News from the Department of Education:
The U.S. Department of Education today released the official FY 2009 national student loan cohort default rate, which has risen to 8.8 percent, up from 7.0 percent in FY 2008. The cohort default rates increased for all sectors: from 6.0 percent to 7.2 percent for public institutions, from 4.0 percent to 4.6 percent for private institutions, and from 11.6 percent to 15 percent at for-profit schools.
Kevin Carey explains that the number is even worse than it looks. A 15% default rate for for-profit schools in the first two years! Let’s put that in perspective.
Let’s take a graph from the Federal Reserve Bank of Chicago’s September 2010 report Default Rates on Prime and Subprime Mortgages: Differences & Similarities. This graph is the default rate per month from origination, showing the default rate X months out from when the loan started. You can see it get worse as the years go on, showing increasing trouble and fraud in the private-label securitization pipeline:
We know from the report today that the “FY 2009 cohort consisting of borrowers whose first loan repayments came due between Oct. 1, 2008, and Sept. 30, 2009, and who defaulted before Sept. 30, 2010.” So that’s a 15% default rate for for-profit schools on an time since origination that goes from 12 months to 24 months. I’m going to add that line into the Chicago Fed’s graphic for the 2009 cohort, along with one for the 11.6% of the 2008 cohort:

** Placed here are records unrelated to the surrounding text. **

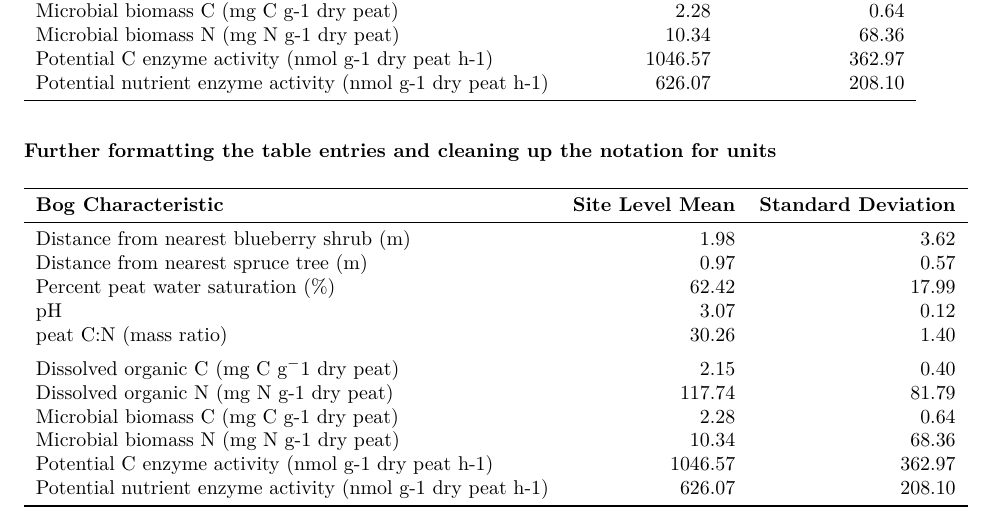
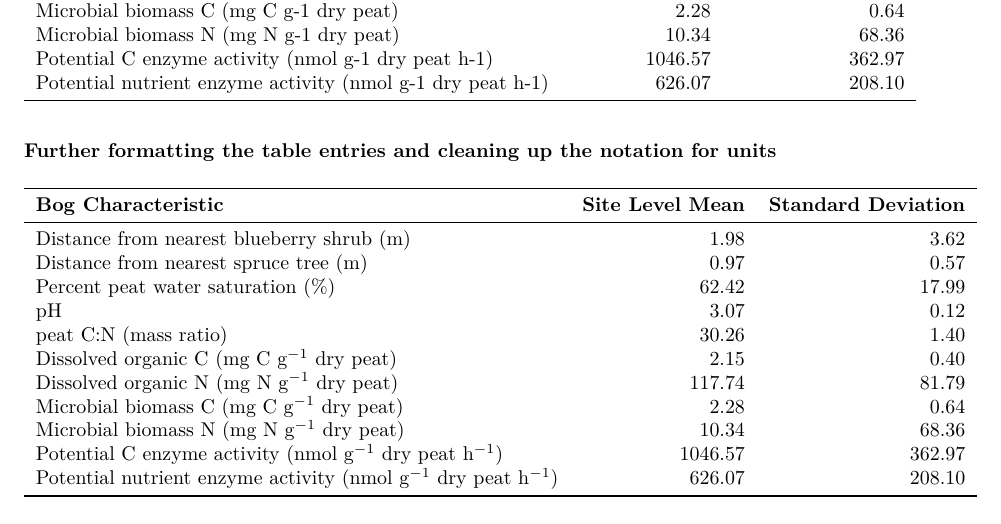
Before and after one commit to kennarewcastle/Bog2015_R, an R Markdown document (bog_table.Rmd): part of the page, cut so that both start at the same text. The pictures show the output file bog_table.pdf that the author committed with the source.

Commit message:
Fixed subscript notation in bog props table.

```diff
--- a/bog_table.Rmd
+++ b/bog_table.Rmd
@@ -25,12 +25,11 @@ Distance from nearest spruce tree (m) & 0.97 & 0.57\\
 Percent peat water saturation (\%) & 62.42 & 17.99\\
 pH & 3.07 & 0.12\\
 peat C:N (mass ratio) & 30.26 & 1.40\\
-\addlinespace
-Dissolved organic C (mg C g$^-1$ dry peat) & 2.15 & 0.40\\
-Dissolved organic N (mg N g-1 dry peat) & 117.74 & 81.79\\
-Microbial biomass C (mg C g-1 dry peat) & 2.28 & 0.64\\
-Microbial biomass N (mg N g-1 dry peat) & 10.34 & 68.36\\
-Potential C enzyme activity (nmol g-1 dry peat h-1) & 1046.57 & 362.97\\
-Potential nutrient enzyme activity (nmol g-1 dry peat h-1) & 626.07 & 208.10\\
+Dissolved organic C (mg C g$^{-1}$ dry peat) & 2.15 & 0.40\\
+Dissolved organic N (mg N g$^{-1}$ dry peat) & 117.74 & 81.79\\
+Microbial biomass C (mg C g$^{-1}$ dry peat) & 2.28 & 0.64\\
+Microbial biomass N (mg N g$^{-1}$ dry peat) & 10.34 & 68.36\\
+Potential C enzyme activity (nmol g$^{-1}$ dry peat h$^{-1}$) & 1046.57 & 362.97\\
+Potential nutrient enzyme activity (nmol g$^{-1}$ dry peat h$^{-1}$) & 626.07 & 208.10\\
 \bottomrule
 \end{tabular}
```
Also changed, not shown: bog_table.pdf.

It’s not subprime at its worst, but it is getting closer. Plus this data is delayed a year; the past year has been terrible for the job market, young graduates in particular, and it will likely increase again just as it has done for this recent cohort.
Indeed the employment-population ratio for 20-24 year olds with a college degree didn’t go up in 2010. As we put this graph and argument together back here, even young people with a college degree are getting hit in this recession and have a depressed level of workforce participation:
So much for just sending everyone to college as a response to this recession.
For fun: you can also get total default rates broken down by state from the government here. Just to check, I took those rates and scatterplotted them against U3 unemployment rates by state for March 2010 and found a correlation:
Why don’t we mass refinance student loans in the same way there is talk about doing a mass refinancing of houses? Like housing refis, there are significant advantages. We certainly could use some more channels for monetary policy to run through, as rates are at record lows. People struggling to make their student loan payments are in places where there is a lot of unemployment, so it is well targeted. And most crucial is that a refinancing of this would be felt by the person as a permanent increase in income; as such they’d have a high propensity to spend it, which is the best kind of stimulus.